Upon coming across Winnie’s post on urban agriculture, it immediately piqued my interest. I have a deep interest in the relationship between the built environment and horticulture, and I would like to take the opportunity to thank Winnie for a fantastic and highly insightful post. As mentioned in the original post, increasing urbanisation is a root cause of decreasing green space. With this in mind, the development of ‘vertical farming’ is a topic I wish to discuss here.
The living wall concept has provided an opportunity in densely urbanised landscapes to alter the perception of landscape as a lateral medium. French botanist, Patrick Blanc, could be described as the godfather of the living wall concept, a modern development to Stanley Hart White’s botanical brick concept1. Blanc’s approach evolved from his research on epiphytic plants, which grow above ground, only requiring CO2 and water to live, thus creating a foundation to actualise the very idea of vertical green space.
Because epiphytic plants do not require soil to flourish, Blanc was able to develop a methodology known as mur végétal2, which utilised ‘a system of fabricated pouches that are suspended on a strong framework3, thus drastically reducing the weight of the structures to maximise viability in the built environment.

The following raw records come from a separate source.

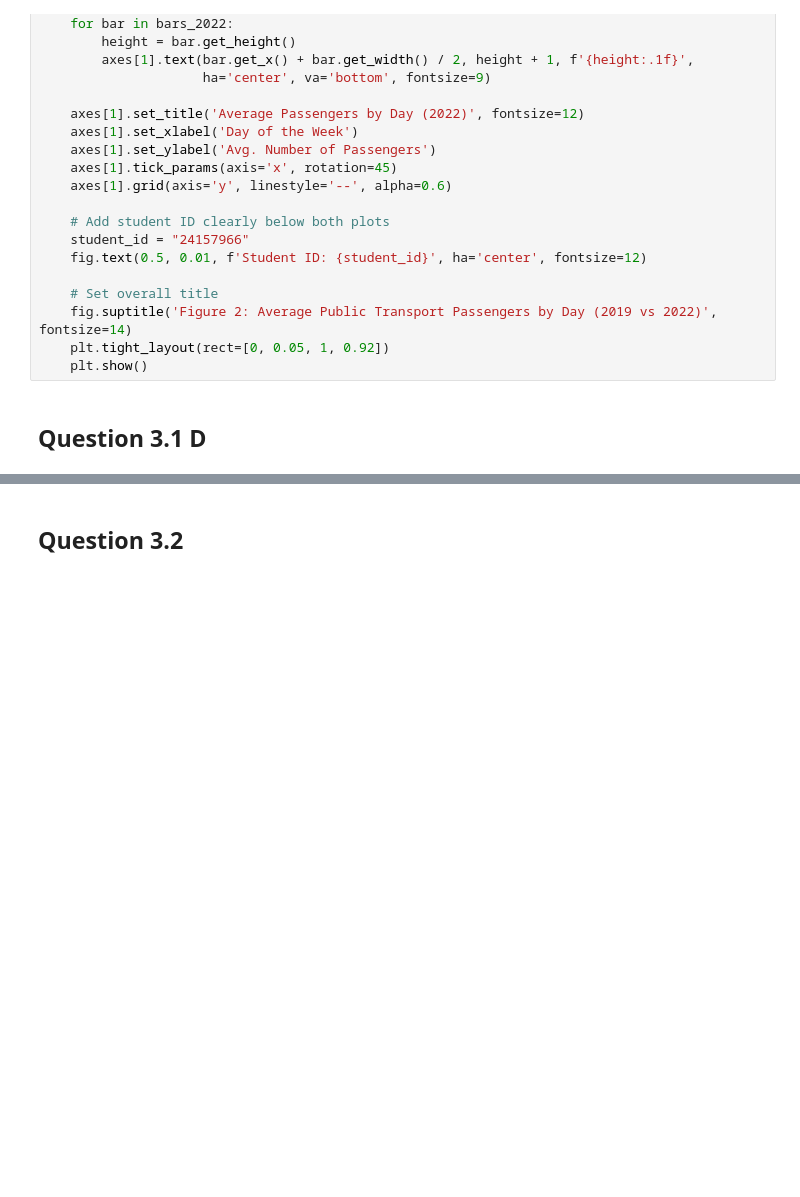
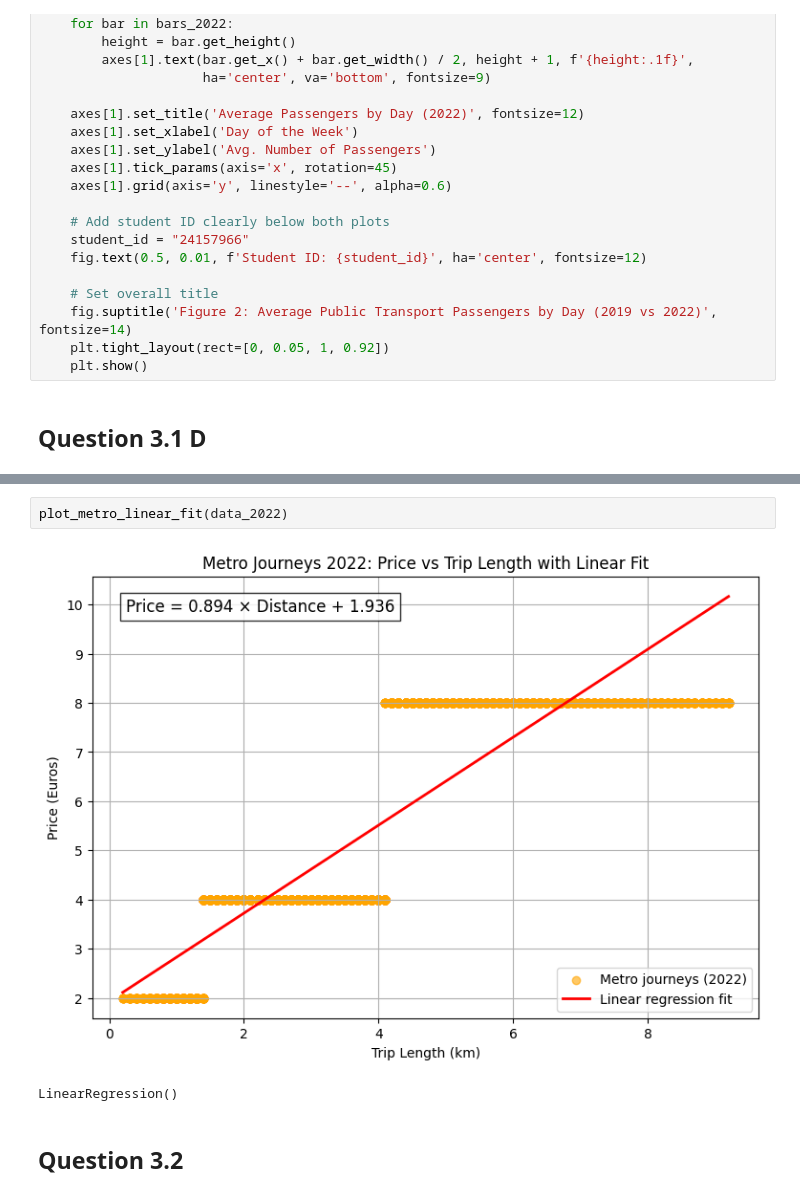
Before and after one commit to Dikshyant15/24157966_Small_Project, a Jupyter notebook: expirement.ipynb, the cells around one changed output, grey strips where cells are left out. Cells and saved outputs as stored; diff of their text form; blank space fills up the shorter version.

```diff
--- a/expirement.ipynb
+++ b/expirement.ipynb
@@ -320,3 +415,8 @@ def plot_bar_avgpax_weekdays(data_2019, data_2022, X_spring, Y_summer, Z_autumn)
+# %%
+plot_metro_linear_fit(data_2022)
+# %% [output]
+[figure, added]
+LinearRegression()
 # %% [markdown]
 ## Question 3.2
 # %%
```
Also changed, not shown: parts of 10 cells of this notebook, 2 other files.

As a means of repurposing anti-spaces within dense urban areas, or being integrated into future new-builds, living walls provide a plethora of benefits. From purifying the air, reducing pollution, absorbing 2.3kg of CO2 per m2 a year, to acting as exterior insulation for buildings, thus reducing the use of air conditioning by approximately 33%4.

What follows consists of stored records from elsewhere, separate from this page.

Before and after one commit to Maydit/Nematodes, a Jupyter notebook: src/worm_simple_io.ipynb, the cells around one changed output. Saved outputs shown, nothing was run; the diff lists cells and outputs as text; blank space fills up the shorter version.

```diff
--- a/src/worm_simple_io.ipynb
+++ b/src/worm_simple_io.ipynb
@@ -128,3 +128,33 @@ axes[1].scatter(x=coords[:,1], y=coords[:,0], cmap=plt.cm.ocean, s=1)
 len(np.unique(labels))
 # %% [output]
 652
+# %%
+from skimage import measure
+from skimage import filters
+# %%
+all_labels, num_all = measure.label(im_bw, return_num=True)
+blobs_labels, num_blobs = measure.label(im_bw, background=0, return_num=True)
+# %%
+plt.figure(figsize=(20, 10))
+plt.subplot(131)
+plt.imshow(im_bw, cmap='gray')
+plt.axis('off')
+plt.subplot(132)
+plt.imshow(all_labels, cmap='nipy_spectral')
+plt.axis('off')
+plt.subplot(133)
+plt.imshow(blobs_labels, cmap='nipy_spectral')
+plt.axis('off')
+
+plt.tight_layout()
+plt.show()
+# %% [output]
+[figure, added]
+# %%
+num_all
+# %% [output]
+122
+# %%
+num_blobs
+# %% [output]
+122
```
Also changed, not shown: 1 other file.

It is not just people that living walls serve a purpose to, as there are a number of epiphytic plants that produce pollen5, providing a vital benefit to the urban ecosystem.
Albeit manufactured, ‘nature’ within the office-place is also recognised to have medicinal effects; a claim once alluded to by Ralph Waldo Emerson. Recognising ‘man’s’ needfulness for nature, he asserted ‘to the body and mind which have been cramped by noxious work or company, nature is medicinal and restores their tone.’6
Paris is a particular hub for living walls, with Quai Branly Museum being a prime example. Designed by Jean Nouvel with Blanc, the museum sought to be ‘a refuge without a façade, in a woods’7, using architecture as the medium for developing green space artistically within urban areas. The use of living walls is not only useful for bridging the gap between concrete urbanisation and rural seclusion. It is a process that has the opportunity to change perceptions of modern architectural typologies for an environmentally sustainable and aesthetically striking future.
- Hindle, Richard L., ‘A Vertical Garden, Origins of the Vegetation-Bearing Architectonic Structure and System (1938)’, (2012), <https://www.tandfonline.com/doi/abs/10.1080/14601176.2011.653535?journalCode=tgah20#.Upp6VWRDuIU>
- Richardson, Tim, Futurescapes, designers for tomorrow’s outdoor spaces, (United Kingdom, Thames & Hudson, 2011), pg.22
- SemperGreen, ‘Benefits of a Green Wall’, (2019), <https://www.sempergreen.com/en/solutions/living-wall/living-wall-benefits>
- Lehneback, Carlos A., ‘Pollination Ecology of Four Epiphytic Plants in New Zealand’, (2004). < https://academic.oup.com/aob/article/93/6/773/256207>
- Emerson, Ralph W., Nature, (London, Penguin Books, 2008), pg.10
- Lambertini, Anna, Vertical Gardens, (United Kingdom, Thames & Hudson, 2008), pg.175